What the task requires: Your reply should reproduce the data below without a single alteration, apart from dropping the images.

==== Exercise material ====

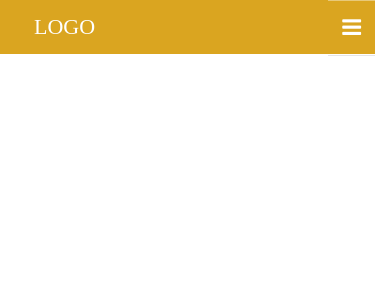
Repository: albayrakfatih/Flex-Navbar
Page: navbar-w-flexbox.html
These files come from the project's save history. The page is drawn as it stood at one moment and after the next save; the edit follows.
The browser window is 375 px wide. The pictures show the whole page.

Above is the page before, as saved 2023-05-09 20:35:17.

### navbar-w-flexbox.html
<!DOCTYPE html>
<html lang="en">
<head>
    <meta charset="UTF-8">
    <meta http-equiv="X-UA-Compatible" content="IE=edge">
    <meta name="viewport" content="width=device-width, initial-scale=1.0">
    <link rel="stylesheet" href="styles.css">
    <link rel="stylesheet" href="https://cdnjs.cloudflare.com/ajax/libs/font-awesome/4.7.0/css/font-awesome.min.css">
    <title>Navbar With Flexbox</title>
</head>
<body>


    <nav class="responsive">
        <a href="" class="logo">LOGO</a>
        <ul class="navigation">
            <li><a href="#">Home</a></li>
            <li><a href="#">About</a></li>
            <li><a href="#">Products</a></li>
            <li><a href="#">Contact</a></li>
            <li><a href="#">
                <i class="fa fa-bars"></i>
            </a></li>

        </ul>
    </nav>



</body>
</html>

### styles.css
*{
    padding: 0;
    margin: 0;
}

nav{
    display: flex;
    justify-content: space-between;
    background: goldenrod;
    padding: 0 20px;
}



nav a{
    align-self: center;
    text-decoration: none;
    font-size: 22px;
    color: #fff;
}

.navigation{
    list-style-type: none;
    display: flex;
}
.navigation a{
    display: block;
    padding: 14px;
    text-align: center;
}
.navigation a:hover{
    background:  #e8c264;
    border-radius: 20px;
}
.navigation li:last-child{
    display: none;
}


@media (max-width:570px){
    nav{
        flex-direction: column;
        position: relative;
    }
    nav a{
        padding: 14px;
    }

    .navigation{
        flex-direction: column;
    }
    .navigation a{
        border-top: 1px solid rgba(255,255,255,0.4);
        border-bottom: 1px solid rgba(0,0,0,0.1);
    }
    .navigation li:last-child{
        display: block;
        position: absolute;
        top: 0;
        right: 0px;
    }
    .responsive .navigation li:not(:last-child){
        display:none;
    }
    nav a{
        align-self: flex-start;
    }



}

After the next save:
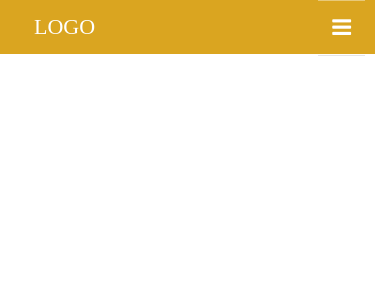
Saved 14 s later.
--- a/styles.css
+++ b/styles.css
@@ -57,7 +57,7 @@
         display: block;
         position: absolute;
         top: 0;
-        right: 0px;
+        right: 10px;
     }
     .responsive .navigation li:not(:last-child){
         display:none;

====

Reply to the exercise:
Repository: albayrakfatih/Flex-Navbar
Page: navbar-w-flexbox.html
These files come from the project's save history. The page is drawn as it stood at one moment and after the next save; the edit follows.
The browser window is 375 px wide. The pictures show the whole page.

Above is the page before, as saved 2023-05-09 20:35:17.

### navbar-w-flexbox.html
<!DOCTYPE html>
<html lang="en">
<head>
    <meta charset="UTF-8">
    <meta http-equiv="X-UA-Compatible" content="IE=edge">
    <meta name="viewport" content="width=device-width, initial-scale=1.0">
    <link rel="stylesheet" href="styles.css">
    <link rel="stylesheet" href="https://cdnjs.cloudflare.com/ajax/libs/font-awesome/4.7.0/css/font-awesome.min.css">
    <title>Navbar With Flexbox</title>
</head>
<body>


    <nav class="responsive">
        <a href="" class="logo">LOGO</a>
        <ul class="navigation">
            <li><a href="#">Home</a></li>
            <li><a href="#">About</a></li>
            <li><a href="#">Products</a></li>
            <li><a href="#">Contact</a></li>
            <li><a href="#">
                <i class="fa fa-bars"></i>
            </a></li>

        </ul>
    </nav>



</body>
</html>

### styles.css
*{
    padding: 0;
    margin: 0;
}

nav{
    display: flex;
    justify-content: space-between;
    background: goldenrod;
    padding: 0 20px;
}



nav a{
    align-self: center;
    text-decoration: none;
    font-size: 22px;
    color: #fff;
}

.navigation{
    list-style-type: none;
    display: flex;
}
.navigation a{
    display: block;
    padding: 14px;
    text-align: center;
}
.navigation a:hover{
    background:  #e8c264;
    border-radius: 20px;
}
.navigation li:last-child{
    display: none;
}


@media (max-width:570px){
    nav{
        flex-direction: column;
        position: relative;
    }
    nav a{
        padding: 14px;
    }

    .navigation{
        flex-direction: column;
    }
    .navigation a{
        border-top: 1px solid rgba(255,255,255,0.4);
        border-bottom: 1px solid rgba(0,0,0,0.1);
    }
    .navigation li:last-child{
        display: block;
        position: absolute;
        top: 0;
        right: 0px;
    }
    .responsive .navigation li:not(:last-child){
        display:none;
    }
    nav a{
        align-self: flex-start;
    }



}

After the next save:
Saved 14 s later.
--- a/styles.css
+++ b/styles.css
@@ -57,7 +57,7 @@
         display: block;
         position: absolute;
         top: 0;
-        right: 0px;
+        right: 10px;
     }
     .responsive .navigation li:not(:last-child){
         display:none;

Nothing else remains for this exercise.